Two-dimensional (2D) materials are the thinnest nanomaterials known to exist. Being only a single or few layers of atoms thick, these delicate sheets have found many applications in electronic devices, quantum optics and photovoltaic technology. Pankaj K. Jha, assistant professor…
A Taste of Science
Area students got a taste of science, thanks to members of the Department of Chemistry.
Gary Bonomo G’10, a lab supervisor and general chemistry lab instructor, and Deborah Maley, the department’s budget administrator, led a hands-on chemistry workshop in Syracuse’s historic Burnet Park. The program included various demonstrations, including one on the science of making ice cream.
Their appearance was part of the YMCA Power Scholars Academy, presented in conjunction with Building Educated Leaders for Life (BELL) and the City of Syracuse Department of Parks, Recreation and Youth Programs.
“What happens when you combine cream, sugar, vanilla flavoring and liquid nitrogen?” Bonomo asked the rapt audience of local YMCA students. “You get delicious ice cream—the perfect treat for a hot summer day.”
The young scholars also discovered that, when they dipped a rose into liquid nitrogen, its petals froze.
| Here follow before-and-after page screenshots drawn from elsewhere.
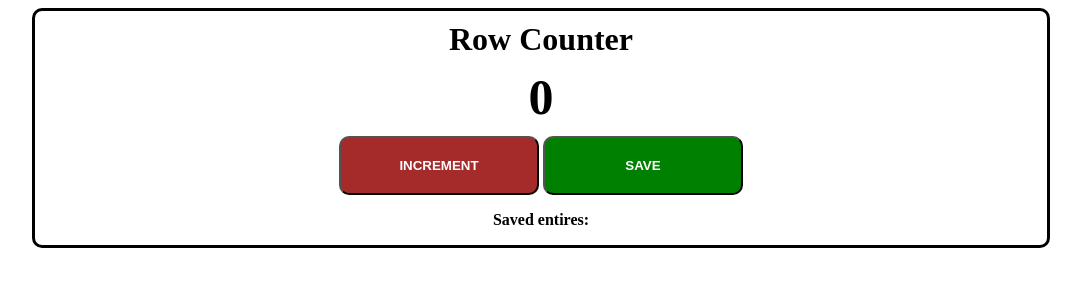
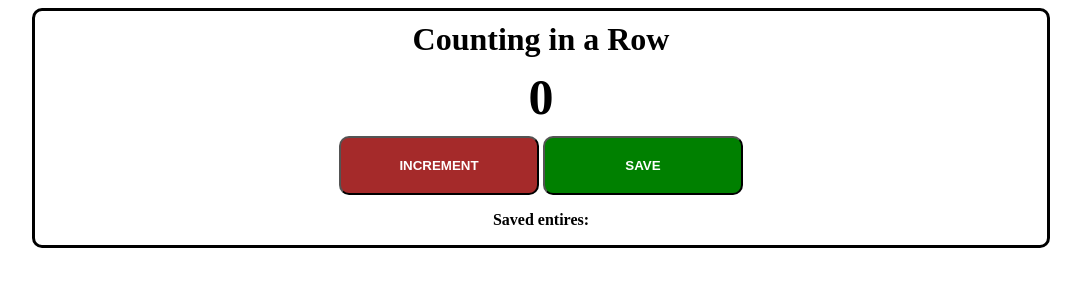
Before and after one commit to Ademez/counterApp, a plain HTML site: page index.html in a window 1280 px wide. Shown: the whole page, without its empty margins (99-1180 px from the left). Drawn offline with Linux system fonts and the light colour scheme.

Commit message:
Update index.html
Updating Counter Heading

```diff
--- a/index.html
+++ b/index.html
@@ -8,7 +8,7 @@
 </head>
 <body>
     <div class="container">
-        <h1>Row Counter</h1>
+        <h1>Counting in a Row</h1>
         <h2 id="count-el">0</h2>
         <button id="increment-btn" onclick="increment()">INCREMENT</button>
         <button id = "save-btn" onclick = "save()">SAVE</button>
```
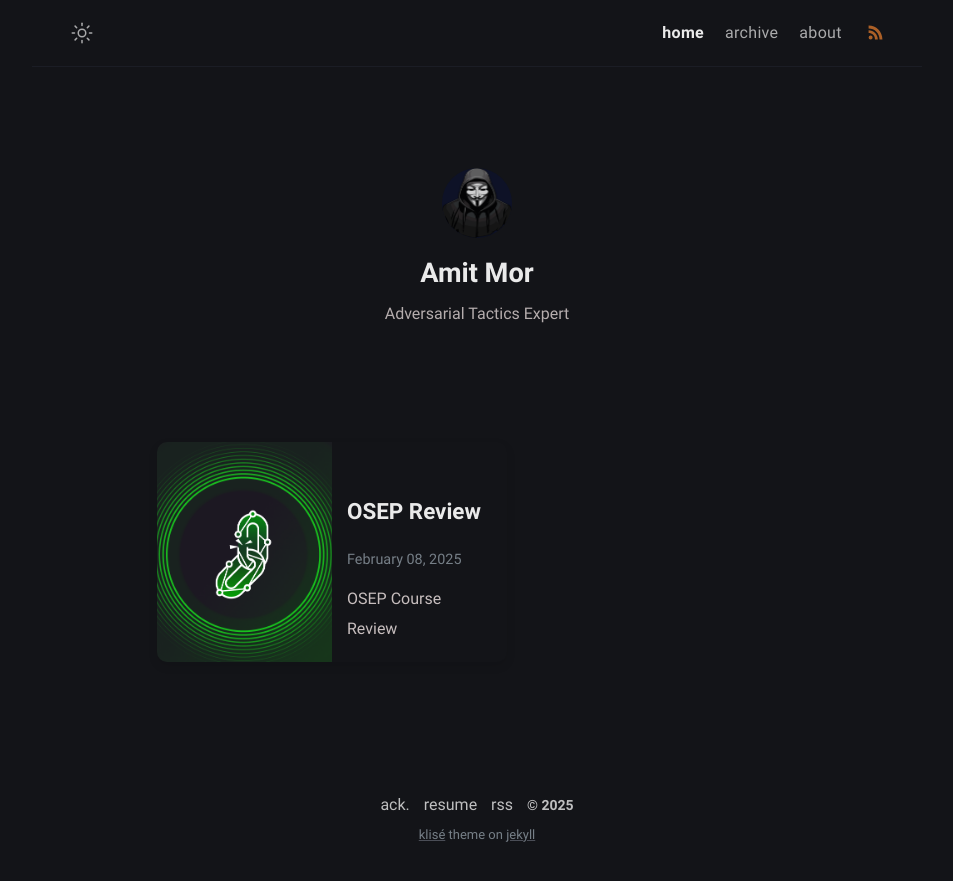
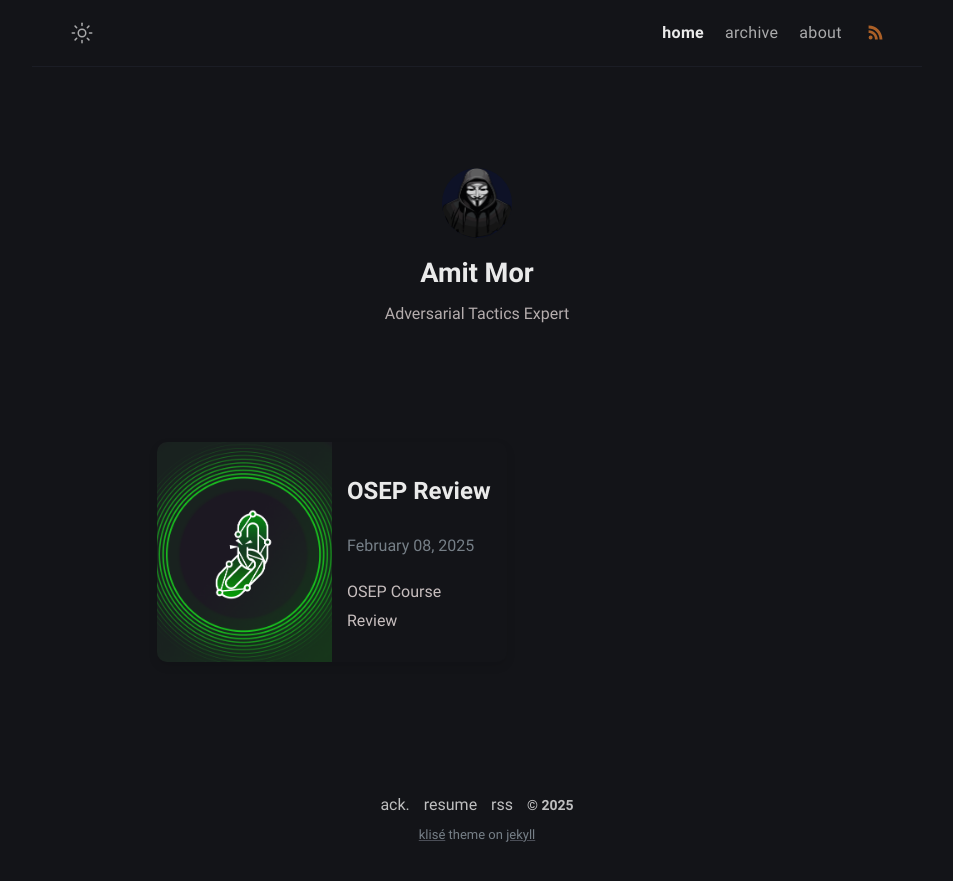
Before and after one commit to Extravenger/extravenger.github.io, a Jekyll site: the page built from index.md, in a window 1280 px wide. Shown: the top 881 px of the page, without its empty margins (163-1116 px from the left). Built offline with Jekyll 4.4.1, drawn with Linux system fonts in a browser that asks for light colours.

Commit message:
Update style.scss

```diff
--- a/assets/css/style.scss
+++ b/assets/css/style.scss
@@ -68,30 +68,57 @@
 }
 
 /* Styles for the title */
-.post-card h2 {
-  font-size: 1.4rem;
-  margin-bottom: 5px;
-  word-wrap: break-word; /* Prevents text from overflowing */
+/* Post card container */
+.post-card {
+  display: flex;
+  background: var(--content-bg);
+  border-radius: 10px;
+  box-shadow: 0 4px 10px rgba(0, 0, 0, 0.1);
+  overflow: hidden;
+  border: 1px solid var(--border-color);
+  max-width: 350px;
+  height: 220px;
+  margin: 10px;
+  transition: transform 0.2s ease-in-out;
 }
 
-/* Metadata styling */
-.post-meta {
-  font-size: 0.9rem;
-  color: var(--text-secondary);
-  margin-bottom: 5px;
+/* Ensure full height usage */
+.post-card-content {
+  display: flex;
+  width: 100%;
+  height: 100%;
 }
 
-/* Post excerpt */
-.post-excerpt {
-  font-size: 1rem;
-  color: var(--text-color);
+/* Text section (left) */
+.post-text {
+  flex: 1;
+  max-width: 50%;
+  padding: 15px;
+  display: flex;
+  flex-direction: column;
+  justify-content: center;
 }
 
-.image-left {
-  flex-direction: row;
+/* Image section (right) */
+.post-card-image {
+  width: 50%; /* Make image take exactly half of the card */
+  height: 100%;
+  flex-shrink: 0;
+  overflow: hidden;
+  border-left: 1px solid var(--border-color); /* Separates text & image */
 }
 
+/* Image styling */
+.post-card-image img {
+  width: 100%;
+  height: 100%;
+  object-fit: cover;
+  display: block;
+}
 /* Reverse (image right, text left) */
 .image-right {
-  flex-direction: row-reverse;
+  display: flex;
+  flex-direction: row-reverse; /* Image will be on the right */
+  align-items: center;
+  justify-content: space-between;
 }
```
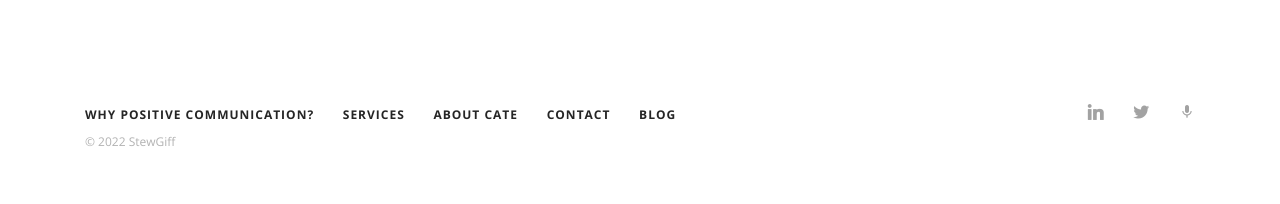
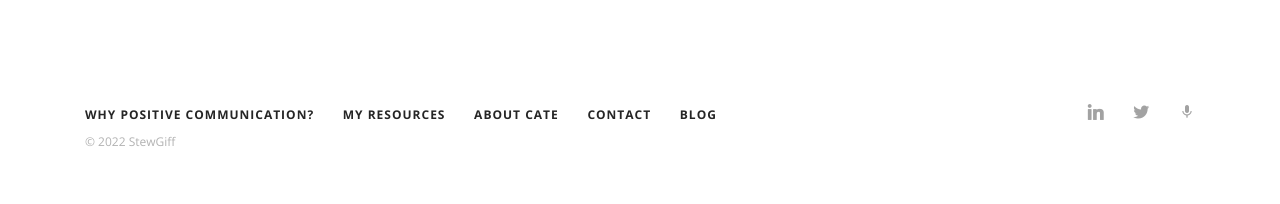
Before and after one commit to catesg/catesg.github.io, a Jekyll site: the page built from blog/index.html, in a window 1280 px wide. Shown: the part 1324-1528 px from the top of the page. Built offline with Jekyll 4.4.1, drawn with Linux system fonts in a browser that asks for light colours; some web fonts are replaced; the list of posts is cut into pages by our own code.

Commit message:
Update 2

```diff
--- a/_includes/footer.html
+++ b/_includes/footer.html
@@ -9,8 +9,8 @@
                         </a>
                     </li>
                     <li>
-                        <a class="inner-link" href="/#services">
-                            <span class="h6 type--uppercase"><p>services</p></span>
+                        <a class="inner-link" href="/#myresources">
+                            <span class="h6 type--uppercase"><p>my resources</p></span>
                         </a>
                     </li>
                     <li>
```
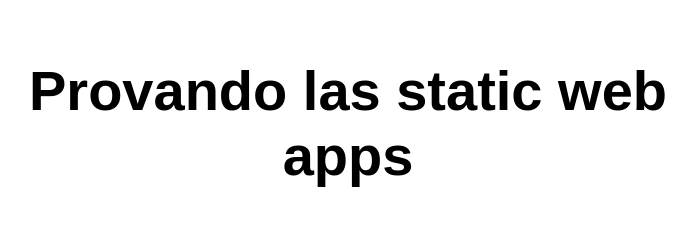
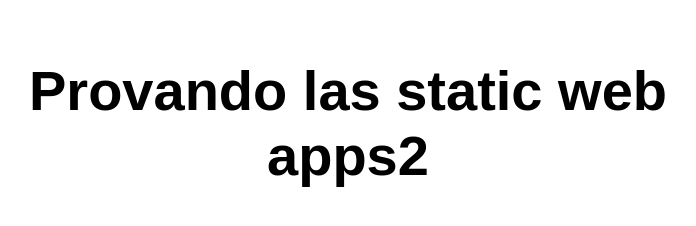
Before and after one commit to Nous28/cursociberS-primera-app, a website: page src/index.html in a window 1280 px wide. Shown: the whole page, without its empty margins (292-988 px from the left). Drawn offline with Linux system fonts and the light colour scheme.

Commit message:
//se volvio a cambiar

```diff
--- a/src/index.html
+++ b/src/index.html
@@ -10,7 +10,7 @@
 
 <body>
   <main>
-    <h1>Provando las static web apps</h1>
+    <h1>Provando las static web apps2</h1>
   </main>
 </body>
 
```
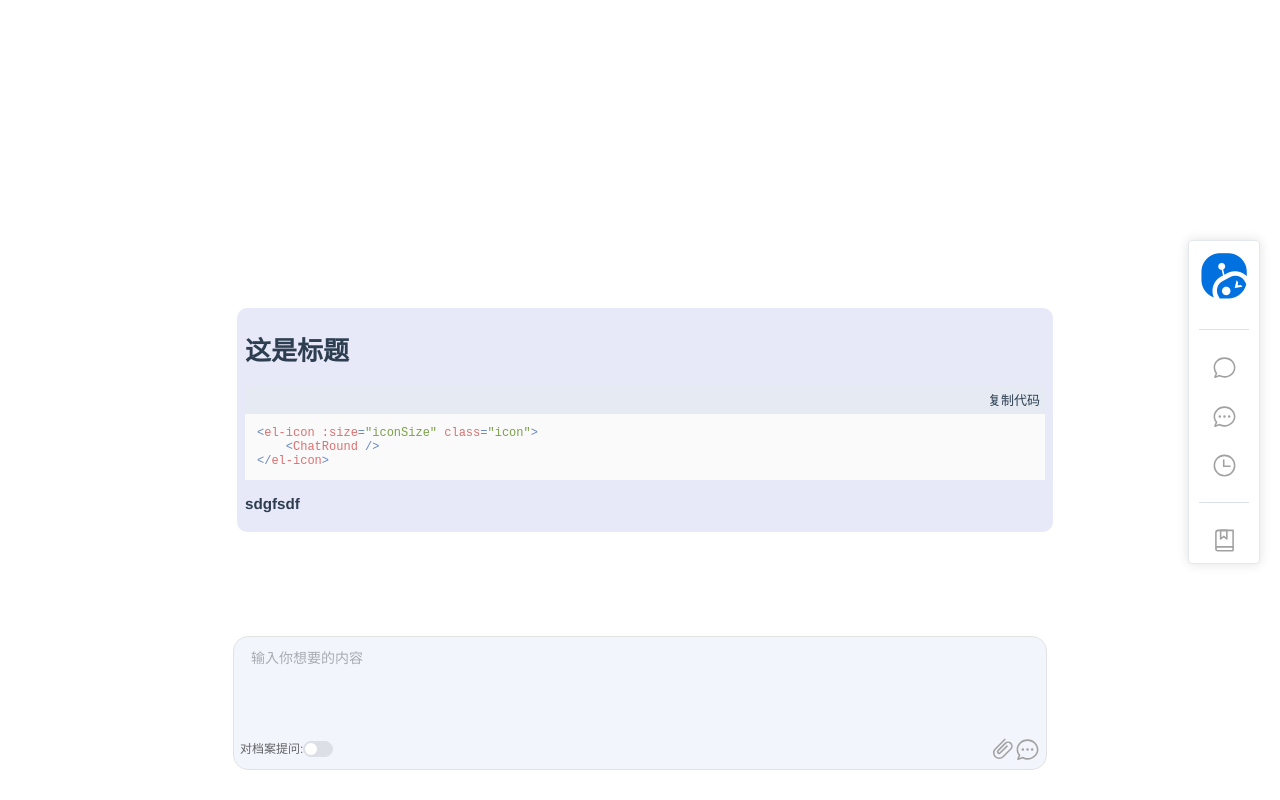
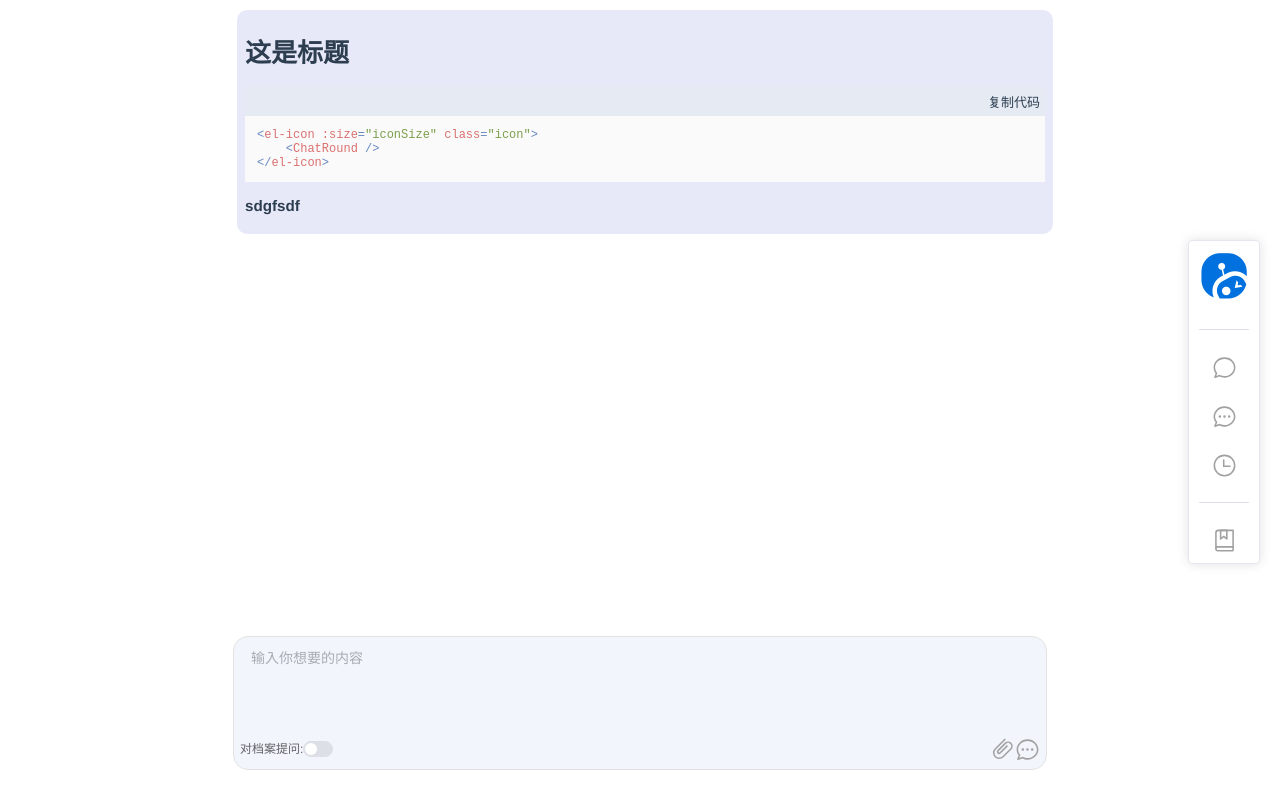
Before and after one commit to JimYJ/IntelligenceCenter.frontend, a Vue app: page / in a window 1280 px wide. Both pictures are taken after a click on the icon 1002 px from the left and 749 px from the top of the page. Built offline with nearby package versions, Linux system fonts and the light colour scheme.

Commit message:
完成对话框上下位置

```diff
--- a/src/components/WiseQuestions.vue
+++ b/src/components/WiseQuestions.vue
@@ -52,18 +52,11 @@
             </el-tooltip>
         </el-space>
     </el-card>
-    <!-- <div class="chatPop1">
-        <MarkdownHighlighter :markdownText="markdown" />
-    </div>
-    <div class="chatPop2">
-        <MarkdownHighlighter :markdownText="markdown" />
-    </div>
-    <div class="chatPop1">
-        <MarkdownHighlighter :markdownText="markdown" />
-    </div> -->
-    <div v-for="(markdownItem, index) in markdownList" :key="index">
-        <div :class=markdownItem.className>
-            <MarkdownHighlighter :markdownText="markdownItem.content" />
+    <div class="chatbox">
+        <div v-for="(markdownItem, index) in markdownList" :key="index">
+            <div :class=markdownItem.className>
+                <MarkdownHighlighter :markdownText="markdownItem.content" />
+            </div>
         </div>
     </div>
 </template>
@@ -97,7 +90,7 @@ const showCode = () => {
         className: "",
         content: a,
     }
-    b.className = "chatPop1"
+    b.className = "chatPopBot"
     markdownList.value.push(b)
 }
 const showCode2 = () => {
@@ -105,12 +98,29 @@ const showCode2 = () => {
         className: "",
         content: a,
     }
-    b.className = "chatPop2"
+    b.className = "chatPopUser"
     markdownList.value.push(b)
 }
 </script>
 
 <style scoped>
+.chatbox {
+    position: fixed;
+    top: 10px; /* 上沿贴顶 */
+    bottom: 180px;
+    width: 850px;
+    left: 50%; /* 将元素的左边缘设置为视口宽度的50% */
+    transform: translate(-50%);
+    overflow-y: auto; /* 在y轴上允许滚动 */
+}
+.chatbox::-webkit-scrollbar {
+    display: none; /* 隐藏 Chrome 和 Safari 的滚动条 */
+}
+
+.chatbox {
+    -ms-overflow-style: none; /* 隐藏 IE 和 Edge 的滚动条 */
+    scrollbar-width: none; /* 隐藏 Firefox 的滚动条 */
+}
 .box {
     position: fixed;
     bottom: 30px;
@@ -173,11 +183,11 @@ div /deep/ .el-card__body {
     transform: scale(1.2);
 }
 
-.chatPop1 :hover {
-    /* background-color: #c6c8eb; */
-}
+/*.chatPopbot :hover {
+    background-color: #c6c8eb;
+}*/
 
-.chatPop1 {
+.chatPopBot {
     background-color: #e8e9f8;
     /* background-color: var(--el-color-success-light-5); */
     padding: 5px 8px;
@@ -191,18 +201,18 @@ div /deep/ .el-card__body {
     width: 800px;
 }
 
-.chatPop1 span::after {
+.chatPopBot span::after {
     content: "";
     position: absolute;
     top: 8px;
     left: -16px;
 }
 
-.chatPop2 :hover {
-    /* background-color: var(--el-color-primary); */
-}
+/*.chatPopUser :hover {
+   background-color: var(--el-color-primary);
+}*/
 
-.chatPop2 {
+.chatPopUser {
     /* background-color: var(--el-color-primary); */
     padding: 5px 8px;
     display: inline-block;
@@ -217,7 +227,7 @@ div /deep/ .el-card__body {
     background-color: var(--el-color-primary-light-7);
 }
 
-.chatPop2 span::after {
+.chatPopUser span::after {
     content: "";
     position: absolute;
     top: 8px;
```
Bonomo explained how the cells in each petal contain oily membranes, which hold water. Freeze the cell, and the water turns to ice.
“The petals can break apart and shatter,” Bonomo added.
Liquid nitrogen was not the only thing on the menu. Scholars donned splash goggles and gloves for a lesson on slime. Working with a water-soluble polymer called polyvinyl alcohol (found in Silly Putty, Gak and glue), they added water, Borax and food coloring to make various gel-like substances.
Bonomo described polymers as long chains of repeating chemical units.
“The ‘poly’ means it is a ‘polymer,'” he explained, clad in a white laboratory coat. “The Borax cross-links many of the polymer chains together to make a slimy toy that is fun to play with.”
Maley was thrilled to teach alongside her daughter, Kimberly ’09, a Baldwinsville elementary school teacher who works part-time for the Power Scholars Academy. “The event, especially the ice cream-making lesson, was enjoyed by everyone,” Deborah says. “We were honored to work with such enthusiastic scholars. Inspiring the next generation of scientists is truly rewarding.”
In the words of one young scholar, “It was the best day ever.”
Housed in the College of Arts and Sciences, the chemistry department provides graduate and undergraduate opportunities in organic, inorganic and physical chemistry.
The Power Scholars Academy is a free, five-week program for rising third, fourth and fifth graders in the City of Syracuse. Built on BELL’s evidence-based model, the program blends small-group instruction with immersive enrichment and community engagement activities. The academy is part of a nationwide initiative serving more than 4,600 K-8 scholars, many of whom are categorized as at risk.